    I remember a famous drag racer based on one of these, painted bright, fire-engine red, dubbed “The Little Red Wagon.” Actually had enough torque to pull the front wheels off the ground….pretty cool.

    But actually what probably killed these off (literally) was the Darwinian tendency…people who liked these and bought and drove them, tended to be DRT in a head-on or rollover….messily.

  • avatar
    john.fritz

    It is very easy to get these things up on two wheels. Two wheels not belonging to the same axle. You ever see the Tippy Truck warning sign on circular exit ramps? One of those signs should be on the dashboard of these trucks.

  • avatar
    texlovera

    Wow, I remember seeing the old Econolines all the time when I was a kid, and more rarely these pickups. For some reason they bring a smile to my face. I’d love to take one for a spin.

    And they must have really outsold the Corvair vans, because I don’t remember EVER seeing one of those!

  • avatar

    I do like the looks of these. I’m sure the handling is interesting unloaded. There was a very rare Mercury (Canada only) version for sale here not too long ago.

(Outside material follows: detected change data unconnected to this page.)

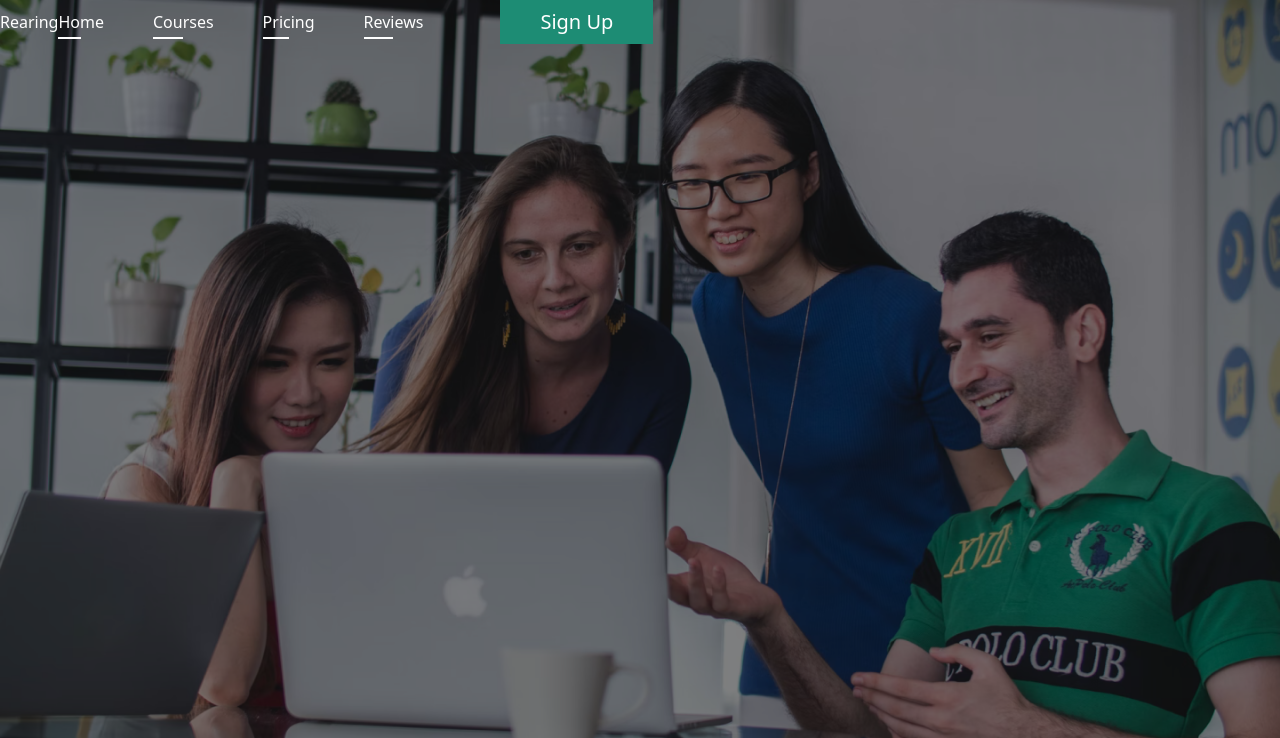
Repository: vandangnhathung/educationplatform
Page: /
These files come from the project's save history. The page is drawn as it stood at one moment and after the next save; the edit follows.
The browser window is 1280 px wide. The pictures show the whole page.
The project was rebuilt for these pictures with package versions that can differ from the ones it lists, and the page was loaded fresh each time.

Above is the page before, as saved 2022-06-20 14:54:47.

After the next save:
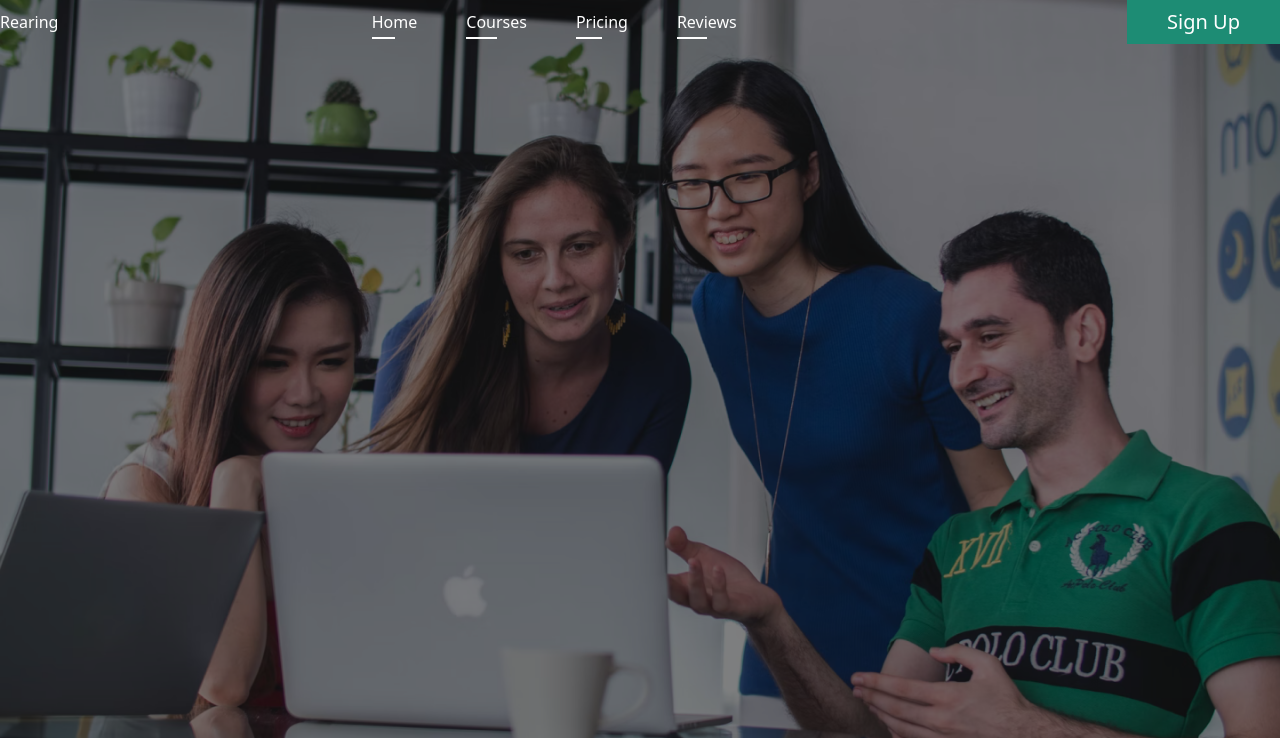
Saved 9 s later.
--- a/src/components/Header.js
+++ b/src/components/Header.js
@@ -26,7 +26,7 @@
         <div className="absolute inset-0 bg-black opacity-50"></div>
         <div class="absolute top-0  left-0 right-0 ">
           <div class="container ">
-            <div className=" text-white flex items-center justify-between">
+            <div className=" text-white ">
               <div className="flex items-center justify-between">
                 <div className="">Rearing</div>
                 <nav className="mr-[77px]">

After the save that followed:
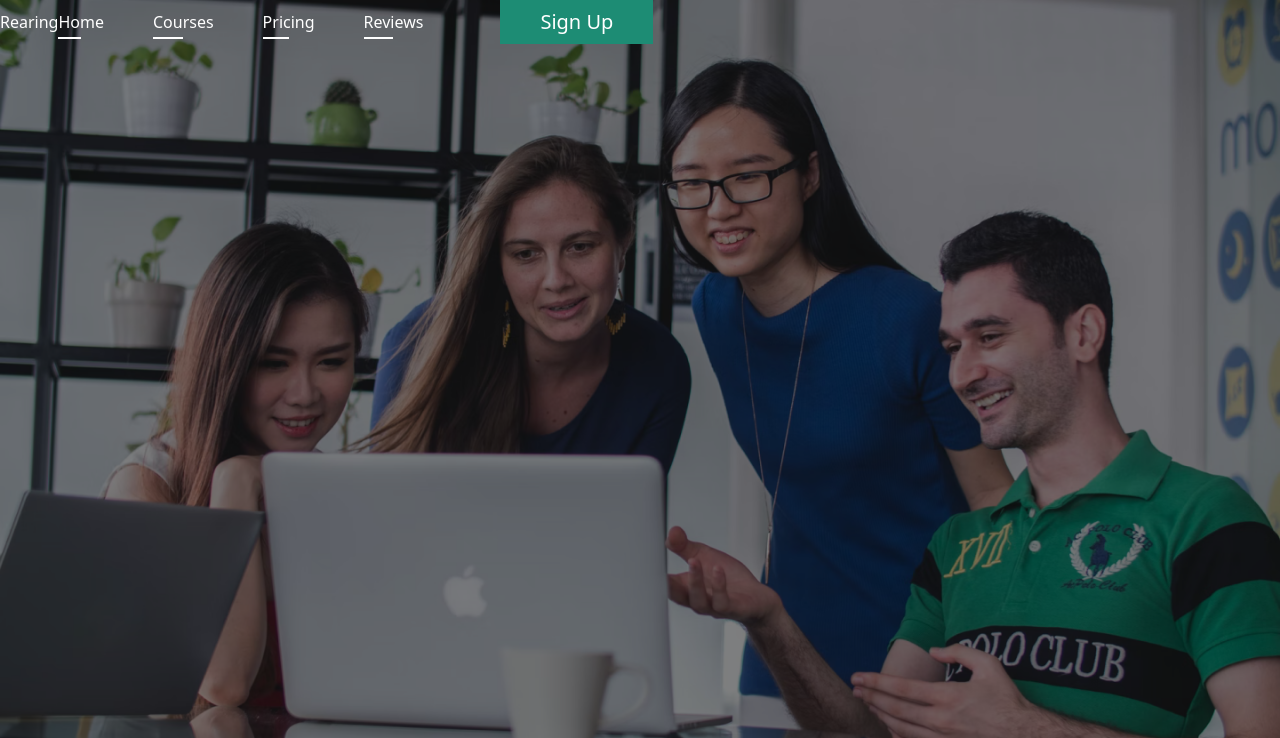
Saved 40 s later.
--- a/src/components/Header.js
+++ b/src/components/Header.js
@@ -26,8 +26,8 @@
         <div className="absolute inset-0 bg-black opacity-50"></div>
         <div class="absolute top-0  left-0 right-0 ">
           <div class="container ">
-            <div className=" text-white ">
-              <div className="flex items-center justify-between">
+            <div className=" text-white flex items-center justify-between">
+              <div className="flex items-center justify-center">
                 <div className="">Rearing</div>
                 <nav className="mr-[77px]">
                   <ul className="flex items-center justify-center gap-x-[49px] ">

  • avatar
    porschespeed

    “Ford installed a 165lb weight over the rear wheels in a effort to mitigate the problem”

    “Ouch!. Bad engineering!. Sounds like a Windows patch.”

    More like one of many Porsche rigs for the 911 – ‘cept it wasn’t 165, and ‘natch it was up front.

  • avatar
    Moparman426W

    If i owned this truck, I would have stored the original 170 and installed a later 250 engine. You would need to change the bellhousing, but everything else is exactly the same. You could use the valve cover and other pieces from the 170, and paint it the same color for the vintage 65 look.
    Even a 200 would make a bit more torque, and you could keep the same bellhousing.
    Marc Macinnis……the little red wagon was a dodge. There was also an econoline dragster, but I can’t remember what the owner named it.
    He actually had it set up so that the body went down the dragstrip backwards. I believe it had a ford 427 cammer.
    I was lucky enough to see it in person back in the day at dragway 42 in salem, as well as the little red wagon.

  • avatar
    StatisticalDolphin

    Bruce Berry was a working man
    He used to load that Econoline van.
    A sparkle was in his eye
    But his life was in his hands.


Back to TopLeave a Reply

You must be logged in to post a comment.

Subscribe without commenting

Recent Comments

New Car Research

Get a Free Dealer Quote

Staff

  • Authors

  • Brendan McAleer, Canada
  • Marcelo De Vasconcellos, Brazil
  • Matthias Gasnier, Australia
  • W. Christian 'Mental' Ward, Abu Dhabi
  • Mark Stevenson, Canada
  • Faisal Ali Khan, India